WHAT TO DO: What lines of the data include the string "ResidenceTab"? Copy them all.

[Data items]
§ §

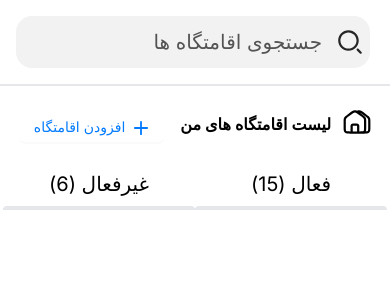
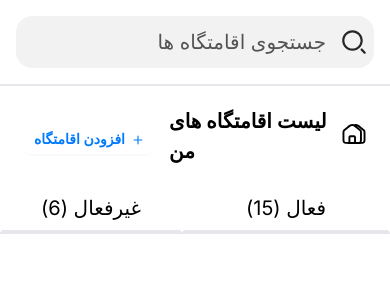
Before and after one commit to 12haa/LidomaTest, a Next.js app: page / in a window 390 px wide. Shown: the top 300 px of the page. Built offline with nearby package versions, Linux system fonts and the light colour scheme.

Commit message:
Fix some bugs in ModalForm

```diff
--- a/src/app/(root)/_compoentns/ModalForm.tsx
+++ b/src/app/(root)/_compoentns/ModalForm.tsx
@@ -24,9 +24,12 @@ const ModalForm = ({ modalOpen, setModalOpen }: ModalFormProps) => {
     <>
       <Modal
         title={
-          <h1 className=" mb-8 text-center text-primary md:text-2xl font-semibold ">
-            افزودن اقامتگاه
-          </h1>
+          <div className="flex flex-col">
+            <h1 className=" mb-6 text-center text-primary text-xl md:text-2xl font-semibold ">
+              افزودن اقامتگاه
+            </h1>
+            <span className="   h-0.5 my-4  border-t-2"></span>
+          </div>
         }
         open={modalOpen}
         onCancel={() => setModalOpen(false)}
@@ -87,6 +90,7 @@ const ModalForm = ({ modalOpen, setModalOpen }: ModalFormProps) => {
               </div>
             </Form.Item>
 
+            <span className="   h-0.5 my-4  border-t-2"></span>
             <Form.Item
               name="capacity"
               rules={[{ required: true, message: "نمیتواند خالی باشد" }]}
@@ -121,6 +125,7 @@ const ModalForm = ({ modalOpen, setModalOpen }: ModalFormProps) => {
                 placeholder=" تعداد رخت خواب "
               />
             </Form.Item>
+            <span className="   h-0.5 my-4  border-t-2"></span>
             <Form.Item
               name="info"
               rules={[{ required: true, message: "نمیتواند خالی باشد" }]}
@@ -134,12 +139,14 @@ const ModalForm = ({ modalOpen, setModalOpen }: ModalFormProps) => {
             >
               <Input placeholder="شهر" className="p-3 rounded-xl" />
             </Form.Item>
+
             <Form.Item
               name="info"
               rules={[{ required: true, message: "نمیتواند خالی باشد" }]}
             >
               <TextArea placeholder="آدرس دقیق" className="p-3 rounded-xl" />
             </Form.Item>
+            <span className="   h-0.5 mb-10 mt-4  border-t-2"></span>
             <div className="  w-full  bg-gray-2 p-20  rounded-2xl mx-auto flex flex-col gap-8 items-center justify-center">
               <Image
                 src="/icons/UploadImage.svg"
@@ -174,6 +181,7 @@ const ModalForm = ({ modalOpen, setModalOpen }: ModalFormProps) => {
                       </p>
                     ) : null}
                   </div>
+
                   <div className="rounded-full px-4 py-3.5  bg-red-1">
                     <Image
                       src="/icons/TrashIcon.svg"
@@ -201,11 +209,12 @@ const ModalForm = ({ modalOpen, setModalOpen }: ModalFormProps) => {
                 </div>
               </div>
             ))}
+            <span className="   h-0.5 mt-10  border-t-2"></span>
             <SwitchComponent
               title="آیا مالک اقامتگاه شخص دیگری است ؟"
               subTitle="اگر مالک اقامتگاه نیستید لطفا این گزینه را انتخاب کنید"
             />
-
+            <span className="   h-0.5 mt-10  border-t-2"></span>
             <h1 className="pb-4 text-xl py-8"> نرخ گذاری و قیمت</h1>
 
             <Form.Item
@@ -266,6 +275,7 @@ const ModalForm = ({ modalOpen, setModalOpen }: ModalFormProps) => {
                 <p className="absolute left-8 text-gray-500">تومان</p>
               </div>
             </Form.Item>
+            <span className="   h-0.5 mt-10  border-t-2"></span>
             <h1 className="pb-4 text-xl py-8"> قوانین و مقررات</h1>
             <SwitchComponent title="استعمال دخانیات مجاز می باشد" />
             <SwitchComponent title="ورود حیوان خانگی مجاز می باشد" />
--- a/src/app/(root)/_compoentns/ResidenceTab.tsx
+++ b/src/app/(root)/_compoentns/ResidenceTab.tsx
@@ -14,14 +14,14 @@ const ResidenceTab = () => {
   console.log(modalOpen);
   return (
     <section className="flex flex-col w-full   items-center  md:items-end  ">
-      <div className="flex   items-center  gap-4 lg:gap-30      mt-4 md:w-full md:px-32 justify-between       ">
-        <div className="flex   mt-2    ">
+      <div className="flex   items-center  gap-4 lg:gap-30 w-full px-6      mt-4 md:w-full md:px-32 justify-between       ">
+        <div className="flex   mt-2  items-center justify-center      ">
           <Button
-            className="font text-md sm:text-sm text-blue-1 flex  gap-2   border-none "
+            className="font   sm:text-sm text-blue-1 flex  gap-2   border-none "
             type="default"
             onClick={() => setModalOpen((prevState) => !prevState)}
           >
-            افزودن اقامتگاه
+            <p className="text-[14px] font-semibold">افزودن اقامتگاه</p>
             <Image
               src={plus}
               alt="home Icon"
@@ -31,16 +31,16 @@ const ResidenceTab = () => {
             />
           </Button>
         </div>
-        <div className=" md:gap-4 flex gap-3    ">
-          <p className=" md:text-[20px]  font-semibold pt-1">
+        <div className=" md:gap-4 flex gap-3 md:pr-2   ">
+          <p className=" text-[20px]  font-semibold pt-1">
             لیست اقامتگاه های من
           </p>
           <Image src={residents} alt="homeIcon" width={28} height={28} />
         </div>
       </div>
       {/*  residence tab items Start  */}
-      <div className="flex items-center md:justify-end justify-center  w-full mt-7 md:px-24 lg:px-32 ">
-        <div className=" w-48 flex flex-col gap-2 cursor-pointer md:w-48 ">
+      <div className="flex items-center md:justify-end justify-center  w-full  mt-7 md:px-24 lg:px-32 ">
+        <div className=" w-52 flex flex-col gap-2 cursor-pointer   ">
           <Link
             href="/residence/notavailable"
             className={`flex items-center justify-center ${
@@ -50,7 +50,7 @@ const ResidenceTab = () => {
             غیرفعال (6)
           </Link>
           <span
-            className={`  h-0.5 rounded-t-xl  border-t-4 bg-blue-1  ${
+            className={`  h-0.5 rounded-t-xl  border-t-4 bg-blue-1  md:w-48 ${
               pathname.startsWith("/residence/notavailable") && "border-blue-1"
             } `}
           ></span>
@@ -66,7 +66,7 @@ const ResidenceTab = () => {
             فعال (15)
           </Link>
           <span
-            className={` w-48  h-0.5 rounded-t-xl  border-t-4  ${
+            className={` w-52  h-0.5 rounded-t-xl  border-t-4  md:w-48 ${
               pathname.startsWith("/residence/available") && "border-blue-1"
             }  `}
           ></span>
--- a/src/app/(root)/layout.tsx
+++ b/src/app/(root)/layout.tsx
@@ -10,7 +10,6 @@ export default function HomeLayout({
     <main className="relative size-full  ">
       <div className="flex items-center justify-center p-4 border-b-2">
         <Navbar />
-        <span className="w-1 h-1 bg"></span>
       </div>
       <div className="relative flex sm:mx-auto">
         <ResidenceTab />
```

§ §

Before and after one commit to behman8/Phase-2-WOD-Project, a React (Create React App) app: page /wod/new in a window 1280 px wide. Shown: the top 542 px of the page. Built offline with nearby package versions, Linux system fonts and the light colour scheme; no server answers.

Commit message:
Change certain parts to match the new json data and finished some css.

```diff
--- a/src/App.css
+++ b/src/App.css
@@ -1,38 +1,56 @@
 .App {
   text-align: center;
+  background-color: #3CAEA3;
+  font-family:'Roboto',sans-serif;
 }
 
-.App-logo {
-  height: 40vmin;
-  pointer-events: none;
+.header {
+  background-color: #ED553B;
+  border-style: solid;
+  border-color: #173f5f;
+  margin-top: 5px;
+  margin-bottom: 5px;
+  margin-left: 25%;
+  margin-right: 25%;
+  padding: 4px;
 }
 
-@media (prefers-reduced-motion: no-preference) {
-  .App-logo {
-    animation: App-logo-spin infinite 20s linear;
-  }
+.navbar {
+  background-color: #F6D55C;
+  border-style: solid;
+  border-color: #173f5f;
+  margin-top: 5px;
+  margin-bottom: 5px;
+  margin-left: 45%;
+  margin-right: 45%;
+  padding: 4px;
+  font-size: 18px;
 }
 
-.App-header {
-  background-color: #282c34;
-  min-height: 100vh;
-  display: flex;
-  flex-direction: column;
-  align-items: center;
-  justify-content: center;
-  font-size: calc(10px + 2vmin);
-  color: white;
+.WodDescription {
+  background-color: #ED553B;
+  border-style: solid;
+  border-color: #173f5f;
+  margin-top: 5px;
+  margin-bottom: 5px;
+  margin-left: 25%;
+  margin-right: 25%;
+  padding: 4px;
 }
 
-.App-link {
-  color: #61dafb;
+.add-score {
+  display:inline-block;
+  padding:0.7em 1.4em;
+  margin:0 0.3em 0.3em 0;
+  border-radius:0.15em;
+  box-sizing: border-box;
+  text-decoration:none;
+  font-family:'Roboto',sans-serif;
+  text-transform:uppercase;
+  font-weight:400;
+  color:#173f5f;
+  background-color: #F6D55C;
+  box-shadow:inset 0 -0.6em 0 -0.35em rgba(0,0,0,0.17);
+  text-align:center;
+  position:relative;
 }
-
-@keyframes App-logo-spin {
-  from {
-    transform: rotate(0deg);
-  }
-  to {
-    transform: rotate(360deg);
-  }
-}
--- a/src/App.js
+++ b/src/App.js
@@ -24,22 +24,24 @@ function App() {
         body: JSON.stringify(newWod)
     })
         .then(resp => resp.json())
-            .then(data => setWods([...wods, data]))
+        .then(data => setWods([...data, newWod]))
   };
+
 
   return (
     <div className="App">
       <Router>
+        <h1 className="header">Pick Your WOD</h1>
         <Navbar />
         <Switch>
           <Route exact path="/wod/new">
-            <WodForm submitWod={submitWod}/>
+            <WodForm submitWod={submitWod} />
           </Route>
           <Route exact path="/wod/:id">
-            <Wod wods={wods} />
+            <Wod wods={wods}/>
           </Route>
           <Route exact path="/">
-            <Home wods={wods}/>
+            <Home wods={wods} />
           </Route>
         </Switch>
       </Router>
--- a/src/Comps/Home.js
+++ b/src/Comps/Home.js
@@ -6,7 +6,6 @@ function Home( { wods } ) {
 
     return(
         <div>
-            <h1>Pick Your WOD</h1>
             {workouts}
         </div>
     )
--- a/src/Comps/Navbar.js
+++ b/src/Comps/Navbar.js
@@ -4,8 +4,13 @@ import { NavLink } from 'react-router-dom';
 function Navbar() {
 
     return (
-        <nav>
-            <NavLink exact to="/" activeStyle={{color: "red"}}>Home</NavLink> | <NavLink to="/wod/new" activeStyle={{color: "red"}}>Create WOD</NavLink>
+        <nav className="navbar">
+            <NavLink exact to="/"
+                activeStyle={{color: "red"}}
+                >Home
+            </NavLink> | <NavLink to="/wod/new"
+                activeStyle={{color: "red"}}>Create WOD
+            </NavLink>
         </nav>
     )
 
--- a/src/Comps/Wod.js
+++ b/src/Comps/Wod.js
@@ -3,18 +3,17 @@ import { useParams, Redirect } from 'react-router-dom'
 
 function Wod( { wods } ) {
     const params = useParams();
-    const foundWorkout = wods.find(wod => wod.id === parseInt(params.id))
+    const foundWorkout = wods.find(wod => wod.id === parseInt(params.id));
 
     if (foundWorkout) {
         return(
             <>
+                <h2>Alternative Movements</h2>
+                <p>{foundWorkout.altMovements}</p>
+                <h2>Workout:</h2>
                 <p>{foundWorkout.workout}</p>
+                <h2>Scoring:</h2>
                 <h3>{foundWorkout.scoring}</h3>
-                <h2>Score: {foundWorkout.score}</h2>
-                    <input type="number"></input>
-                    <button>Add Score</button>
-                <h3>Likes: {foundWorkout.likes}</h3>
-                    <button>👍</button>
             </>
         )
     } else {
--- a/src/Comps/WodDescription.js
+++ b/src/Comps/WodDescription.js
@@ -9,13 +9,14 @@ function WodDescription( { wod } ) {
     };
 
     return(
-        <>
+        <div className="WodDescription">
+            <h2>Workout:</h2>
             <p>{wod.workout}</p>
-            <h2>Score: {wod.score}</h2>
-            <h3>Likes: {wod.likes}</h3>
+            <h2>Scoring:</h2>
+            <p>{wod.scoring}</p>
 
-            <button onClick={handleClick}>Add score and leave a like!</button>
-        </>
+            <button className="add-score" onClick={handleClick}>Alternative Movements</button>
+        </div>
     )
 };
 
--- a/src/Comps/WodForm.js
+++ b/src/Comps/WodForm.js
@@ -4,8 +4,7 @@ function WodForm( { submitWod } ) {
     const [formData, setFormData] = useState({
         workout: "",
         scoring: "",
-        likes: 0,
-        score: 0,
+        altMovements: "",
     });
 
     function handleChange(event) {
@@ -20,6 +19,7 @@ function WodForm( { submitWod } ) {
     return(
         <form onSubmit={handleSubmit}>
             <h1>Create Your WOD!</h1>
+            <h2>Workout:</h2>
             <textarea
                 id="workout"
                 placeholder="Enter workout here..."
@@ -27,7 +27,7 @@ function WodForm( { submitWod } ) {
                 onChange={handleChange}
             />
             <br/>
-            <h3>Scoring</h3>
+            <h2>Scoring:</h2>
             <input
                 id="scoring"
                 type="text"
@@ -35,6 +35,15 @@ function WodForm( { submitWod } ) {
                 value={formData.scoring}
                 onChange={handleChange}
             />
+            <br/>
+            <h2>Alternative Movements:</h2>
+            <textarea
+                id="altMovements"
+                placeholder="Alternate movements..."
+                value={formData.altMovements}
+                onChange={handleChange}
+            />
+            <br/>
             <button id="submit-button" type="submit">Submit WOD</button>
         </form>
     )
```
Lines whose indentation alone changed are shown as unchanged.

§ §

RESPONSE:
--- a/src/app/(root)/_compoentns/ResidenceTab.tsx
+++ b/src/app/(root)/_compoentns/ResidenceTab.tsx
@@ -14,14 +14,14 @@ const ResidenceTab = () => {
@@ -31,16 +31,16 @@ const ResidenceTab = () => {
@@ -50,7 +50,7 @@ const ResidenceTab = () => {
@@ -66,7 +66,7 @@ const ResidenceTab = () => {
         <ResidenceTab />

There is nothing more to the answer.